    It’s so important that small businesses have the ability to access as much marketing education as possible in order to grow their businesses. We love the fact that so many people are reaching out to an underserved population.

  • As a SB marketing consultant, social media is tricky. One one hand, owners are motivated; they don’t want to be left behind because they know that “everyone’s doing it.” On the other hand, there are real challenges: most are very busy, many have difficulty understanding SM and the benefits, some are not “computer” people, and then there’s investment costs and that pesky ROI issue.

    I think there is benefit in starting small and doing a few things. The key is: do those few things well. That way, there are lower investment costs (both time and money) and the client learns how to wade into the social media water. Learn to blow bubbles before swimming right?

    If a website or WordPress hub is too much, I’ll suggest creating a Blogger outpost to centralize things.
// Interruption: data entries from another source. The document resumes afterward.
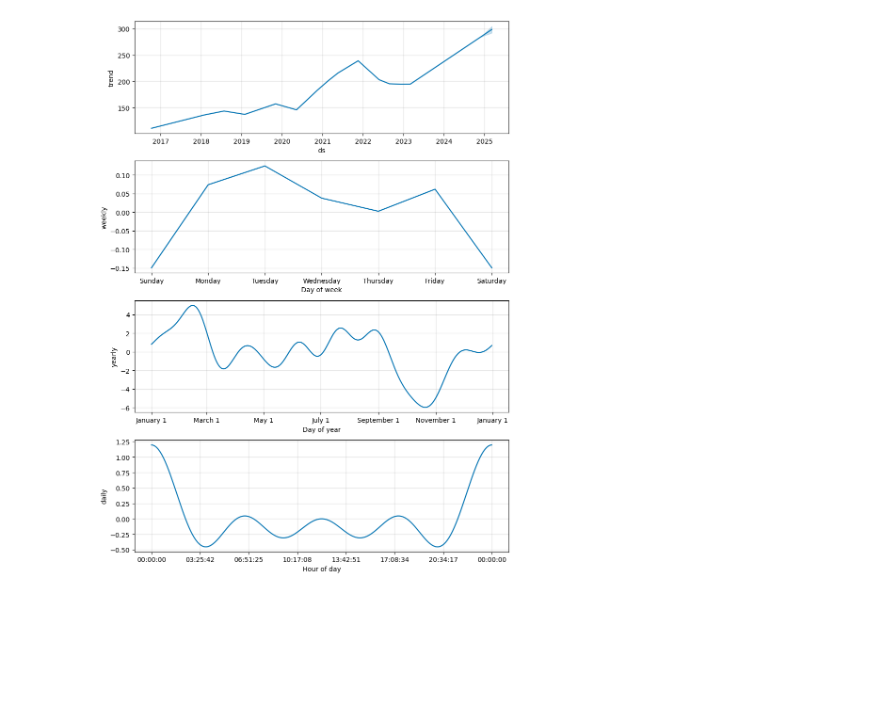
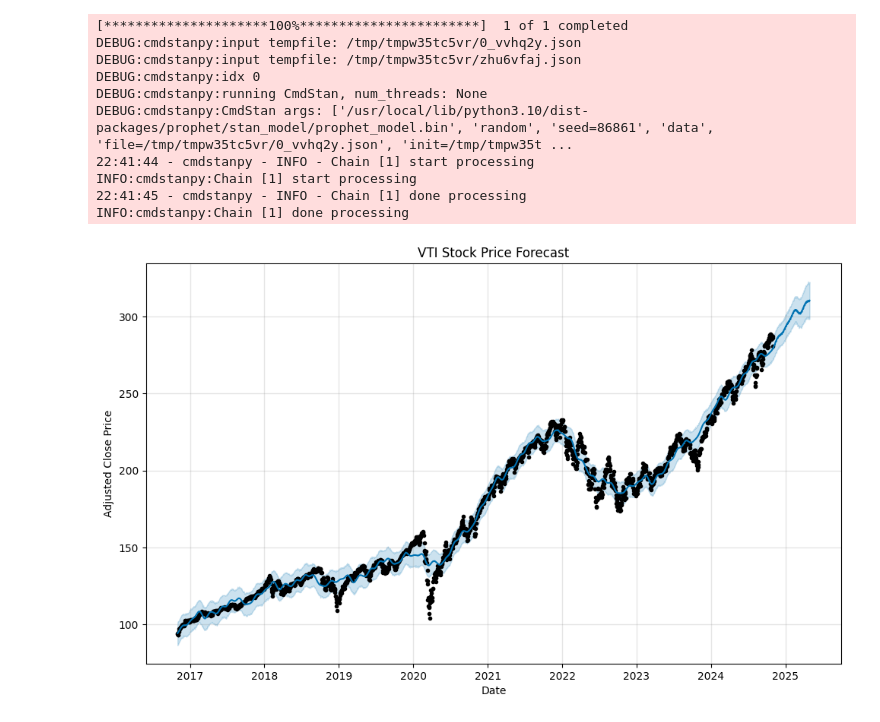
Before and after one commit to Ryan-Ray-Martin/prophet_timeseries, a Jupyter notebook: VTI.ipynb, the cells around one changed output. Drawn from its saved outputs; the diff is of its cells as text; code cells hidden in the pictures; blank space fills up the shorter version.

```diff
--- a/VTI.ipynb
+++ b/VTI.ipynb
@@ -121,5 +23,52 @@ plt.show()
-# %%
-m.plot_components(prediction)
-plt.show()
-# %% [output]
-[figure, removed]
+# %%
+# Import required libraries
+import yfinance as yf
+from prophet import Prophet  # Prophet needs to be installed with 'pip install prophet'
+import pandas as pd
+import matplotlib.pyplot as plt
+
+# Set parameters for downloading data
+ticker = "VTI"  # Replace with any ticker symbol you want to forecast
+start_date = "2016-11-01"
+end_date = "2024-11-01"
+
+# Download historical data using yfinance
+data = yf.download(ticker, start=start_date, end=end_date, interval='1d')
+
+# Prepare data for Prophet
+df = data[['Adj Close']].reset_index()  # Use 'Adj Close' as the target variable
+df.columns = ['ds', 'y']  # Rename columns to fit Prophet's expected input
+
+# Remove timezone information
+df['ds'] = df['ds'].dt.tz_localize(None)  # Convert to timezone-naive
+
+# Initialize and fit the Prophet model
+model = Prophet(daily_seasonality=True)
+model.fit(df)
+
+# Make a future DataFrame for forecasting (e.g., 365 days into the future)
+future = model.make_future_dataframe(periods=180)
+forecast = model.predict(future)
+
+# Plot the forecast
+model.plot(forecast)
+plt.title(f"{ticker} Stock Price Forecast")
+plt.xlabel("Date")
+plt.ylabel("Adjusted Close Price")
+plt.show()
+
+# Optional: Plot forecast components
+model.plot_components(forecast)
+plt.show()
+# %% [output]
+[*********************100%***********************]  1 of 1 completed
+DEBUG:cmdstanpy:input tempfile: /tmp/tmpw35tc5vr/0_vvhq2y.json
+DEBUG:cmdstanpy:input tempfile: /tmp/tmpw35tc5vr/zhu6vfaj.json
+DEBUG:cmdstanpy:idx 0
+DEBUG:cmdstanpy:running CmdStan, num_threads: None
+DEBUG:cmdstanpy:CmdStan args: ['/usr/local/lib/python3.10/dist-packages/prophet/stan_model/prophet_model.bin', 'random', 'seed=86861', 'data', 'file=/tmp/tmpw35tc5vr/0_vvhq2y.json', 'init=/tmp/tmpw35t ...
+22:41:44 - cmdstanpy - INFO - Chain [1] start processing
+INFO:cmdstanpy:Chain [1] start processing
+22:41:45 - cmdstanpy - INFO - Chain [1] done processing
+INFO:cmdstanpy:Chain [1] done processing
+[figure, added]
```
Also changed, not shown: parts of 9 cells of this notebook.
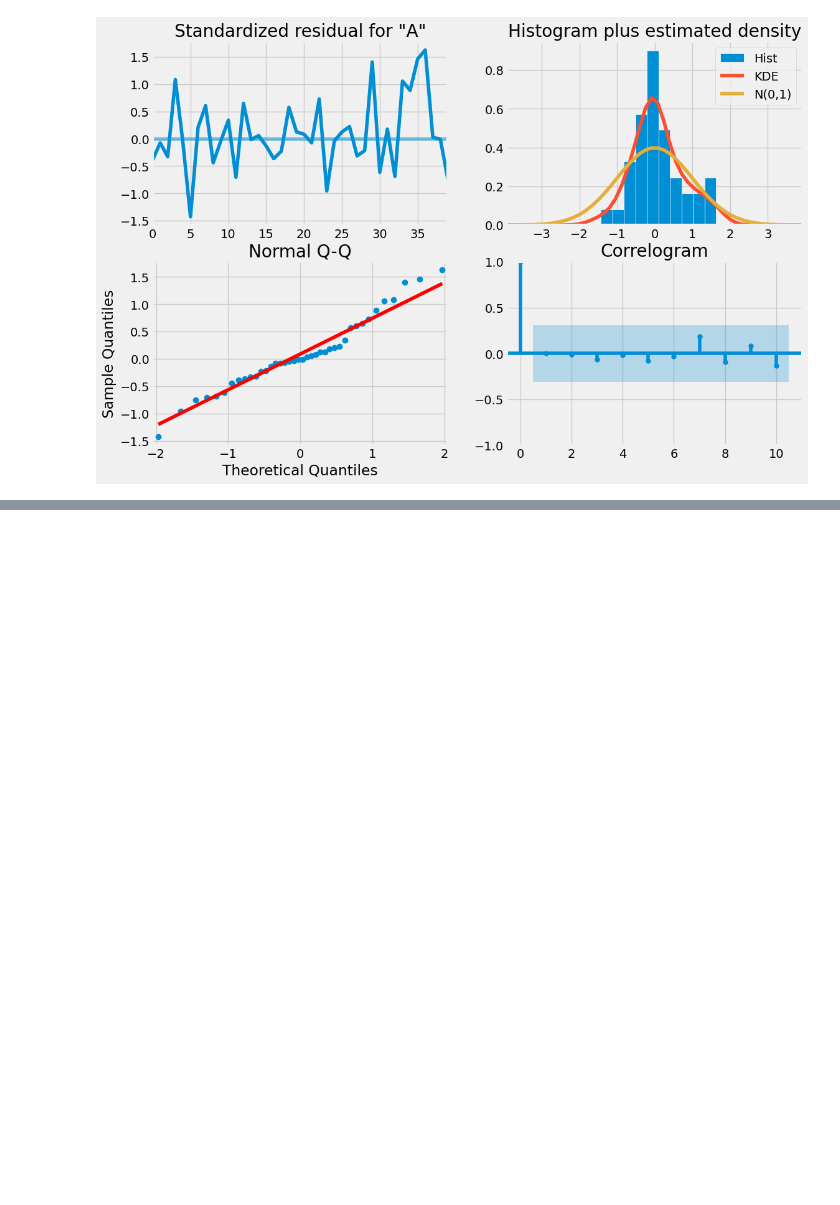
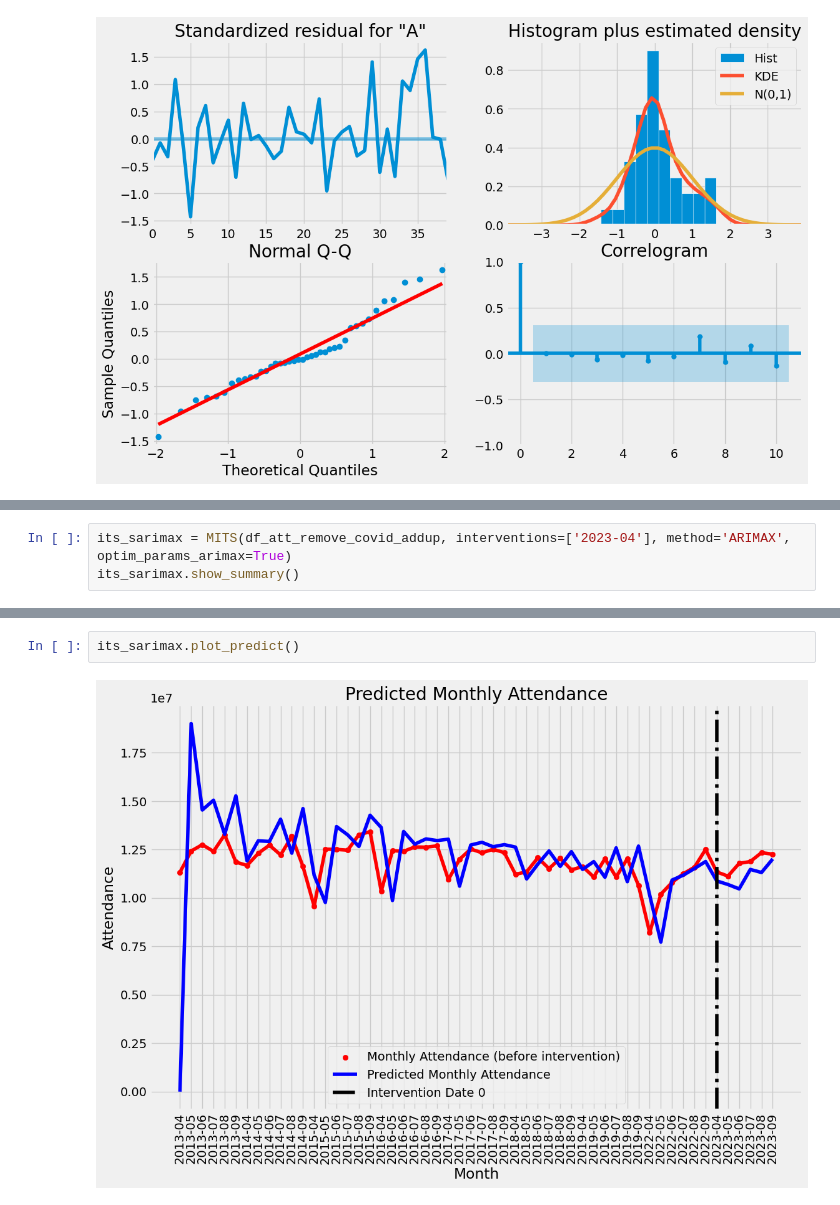
Before and after one commit to mohki7/graduation_thesis, a Jupyter notebook: InterruptedTimeSeries_.ipynb, the cells around one changed output, grey strips where cells are left out. Drawn from its saved outputs; the diff is of its cells as text; blank space fills up the shorter version.

Commit message:
ARIMAXモデルを実装

```diff
--- a/InterruptedTimeSeries_.ipynb
+++ b/InterruptedTimeSeries_.ipynb
@@ -204,0 +207,3 @@ its_sarimax.plot_sarimax_params()
+# %%
+its_sarimax = MITS(df_att_remove_covid_addup, interventions=['2023-04'], method='ARIMAX', optim_params_arimax=True)
+its_sarimax.show_summary()
@@ -204,0 +236,4 @@ its_sarimax.plot_sarimax_params()
+# %%
+its_sarimax.plot_predict()
+# %% [output]
+[figure, added]
```
Also changed, not shown: parts of 4 cells of this notebook, 1 other file.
Once that’s established, link it to a few appropriate SM outposts that are easy to manage, create relevant content for. I tell my clients that eventually, they’ll have to “fly this bird” for themselves. After all, they know their customers best.

    Most small business owners are sharp – they recognize that balancing the social media equation involves, among others, two important factors: time and money. If social media endeavors are to be fruitful, they’ll need at least one of them.

    Thanks for the small business social media scribble. Good to know you’re looking out.

  • Jeremy Powers

    “Who is looking out for small business in the social world?” The same people who look out for them in the tax world, receivables world, and well… the real world: Small business owners look out for themselves.

    What is scary is that soon there will be more small businesses marketing on platforms they cannot control, social media, than on websites they own and control.

  • Everything you mention is one of the reasons I choose to specialize in working with small businesses and startups. Not only can they often not afford the consultants or the tools currently available, most of them can not afford the time to price/skill shop. I have heard often of the frustrating circle they engage in, only to make the choice to not take the leap into an online presence. Until enough of us step up and focus on that market, too many small business owners with great products and services will be left in the dust by their just slightly larger competition who can afford the bells and whistles that get attention.
    It is possible to put together a solid social media/digital marketing program for a small business on a budget they can afford. It just takes a lot of creativity and flexiblity.